Effects of a lack of offices: While such a delay is typical for incoming freshman members, Fitch said Pennsylvania's redistricting broadened the impact of the House rules.
"There's certainly going to be a delay in having face-to-face interactions with staff members in a physical office," he said. "I can see how it could be frustrating for staffers and constituents."....
The Federal Election Commission has once again punted on establishing rules for identifying who is sponsoring online political advertisements. Thursday marked the fourth consecutive meeting in which the topic fell to the wayside without a clear path forward.
FEC Chairwoman Ellen Weintraub revived debate on the topic in June when she introduced a proposal on how to regulate online political ads. In her proposal, she said the growing threat of misinformation meant that requiring transparency for political ads was "a small but necessary step."
Vice Chairman Matthew Petersen and Commissioner Caroline Hunter put forth their own proposal soon after Weintraub, but the commissioners have failed to find any middle ground. At Thursday's meeting, a decision on the agenda item was pushed off to a later date.
Weintraub's proposal says the funding source should be clearly visible on the face of the ad, with some allowance for abbreviations. But Petersen and Hunter want to allow more flexibility for tiny ads that cannot accommodate these disclaimers due to space.
The California Supreme Court is fast-tracking its review of a challenge to a new law that would require President Trump to make public his tax returns in order to get on the state's ballot for the 2020 election.
A lawsuit seeking to block implementation of the law was filed August 6 by the California Republican Party against Secretary of State Alex Padilla.
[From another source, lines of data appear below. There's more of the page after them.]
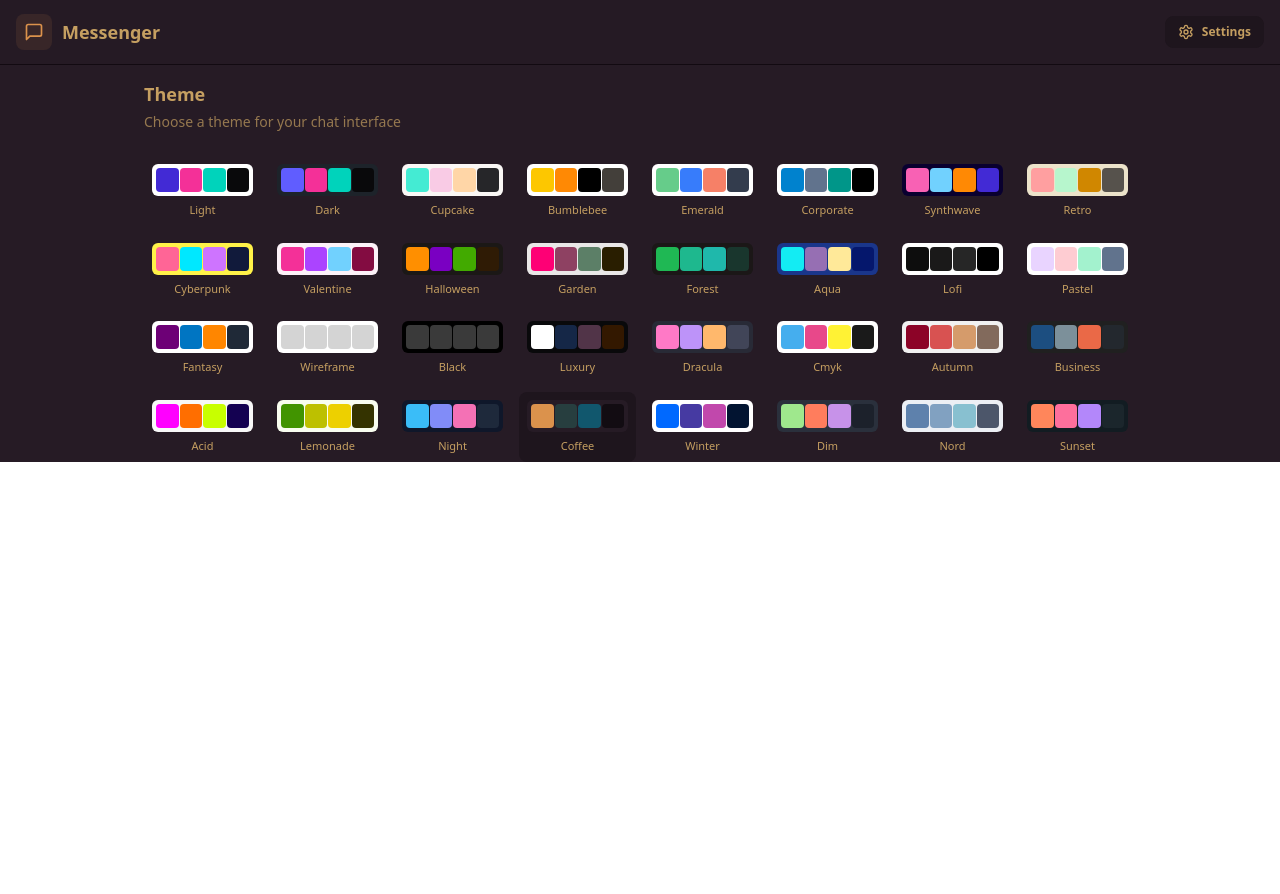
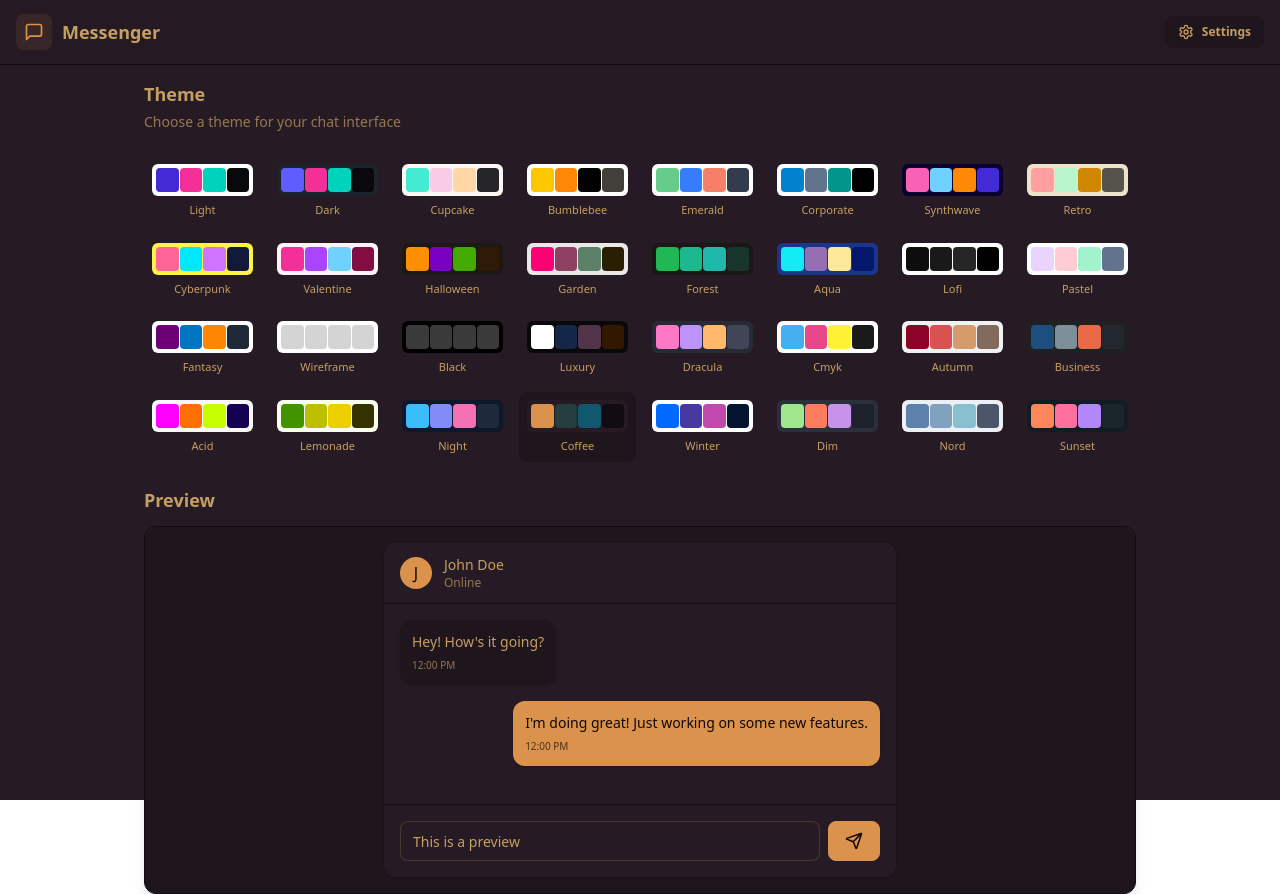
Before and after one commit to AmulyaMachhan/Messenger, a React (Vite) app in the folder frontend/: page /settings in a window 1280 px wide. Before the commit the page ends 800 px from the top, so only its background shows below. Built offline with nearby package versions, Linux system fonts and the light colour scheme; no server answers.

Commit message:
Added preview section to settings page

```diff
--- a/frontend/src/pages/SettingsPage.jsx
+++ b/frontend/src/pages/SettingsPage.jsx
@@ -1,11 +1,21 @@
+import { Send } from "lucide-react";
 import { THEMES } from "../constants/THEMES";
 import { useThemeStore } from "../store/useThemeStore";
+
+const PREVIEW_MESSAGES = [
+  { id: 1, content: "Hey! How's it going?", isSent: false },
+  {
+    id: 2,
+    content: "I'm doing great! Just working on some new features.",
+    isSent: true,
+  },
+];
 
 const SettingsPage = () => {
   const { theme, setTheme } = useThemeStore();
 
   return (
-    <div className="container mx-auto px-4 pt-20 max-w-5xl">
+    <div className="h-screen container mx-auto px-4 pt-20 max-w-5xl">
       <div className="space-y-6">
         <div className="flex flex-col gap-1">
           <h2 className="text-lg font-semibold">Theme</h2>
@@ -41,6 +51,83 @@
             </button>
           ))}
         </div>
+
+        {/* Preview Section */}
+        <h3 className="text-lg font-semibold mb-3">Preview</h3>
+        <div className="rounded-xl border border-base-300 overflow-hidden bg-base-100 shadow-lg">
+          <div className="p-4 bg-base-200">
+            <div className="max-w-lg mx-auto">
+              {/* Mock Chat UI */}
+              <div className="bg-base-100 rounded-xl shadow-sm overflow-hidden">
+                {/* Chat Header */}
+                <div className="px-4 py-3 border-b border-base-300 bg-base-100">
+                  <div className="flex items-center gap-3">
+                    <div className="w-8 h-8 rounded-full bg-primary flex items-center justify-center text-primary-content font-medium">
+                      J
+                    </div>
+                    <div>
+                      <h3 className="font-medium text-sm">John Doe</h3>
+                      <p className="text-xs text-base-content/70">Online</p>
+                    </div>
+                  </div>
+                </div>
+
+                {/* Chat Messages */}
+                <div className="p-4 space-y-4 min-h-[200px] max-h-[200px] overflow-y-auto bg-base-100">
+                  {PREVIEW_MESSAGES.map((message) => (
+                    <div
+                      key={message.id}
+                      className={`flex ${
+                        message.isSent ? "justify-end" : "justify-start"
+                      }`}
+                    >
+                      <div
+                        className={`
+                          max-w-[80%] rounded-xl p-3 shadow-sm
+                          ${
+                            message.isSent
+                              ? "bg-primary text-primary-content"
+                              : "bg-base-200"
+                          }
+                        `}
+                      >
+                        <p className="text-sm">{message.content}</p>
+                        <p
+                          className={`
+                            text-[10px] mt-1.5
+                            ${
+                              message.isSent
+                                ? "text-primary-content/70"
+                                : "text-base-content/70"
+                            }
+                          `}
+                        >
+                          12:00 PM
+                        </p>
+                      </div>
+                    </div>
+                  ))}
+                </div>
+
+                {/* Chat Input */}
+                <div className="p-4 border-t border-base-300 bg-base-100">
+                  <div className="flex gap-2">
+                    <input
+                      type="text"
+                      className="input input-bordered flex-1 text-sm h-10"
+                      placeholder="Type a message..."
+                      value="This is a preview"
+                      readOnly
+                    />
+                    <button className="btn btn-primary h-10 min-h-0">
+                      <Send size={18} />
+                    </button>
+                  </div>
+                </div>
+              </div>
+            </div>
+          </div>
+        </div>
       </div>
     </div>
   );
```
It claims the law violates California's constitution.
Two other challenges, one filed by Trump's personal lawyers, are pending in federal court.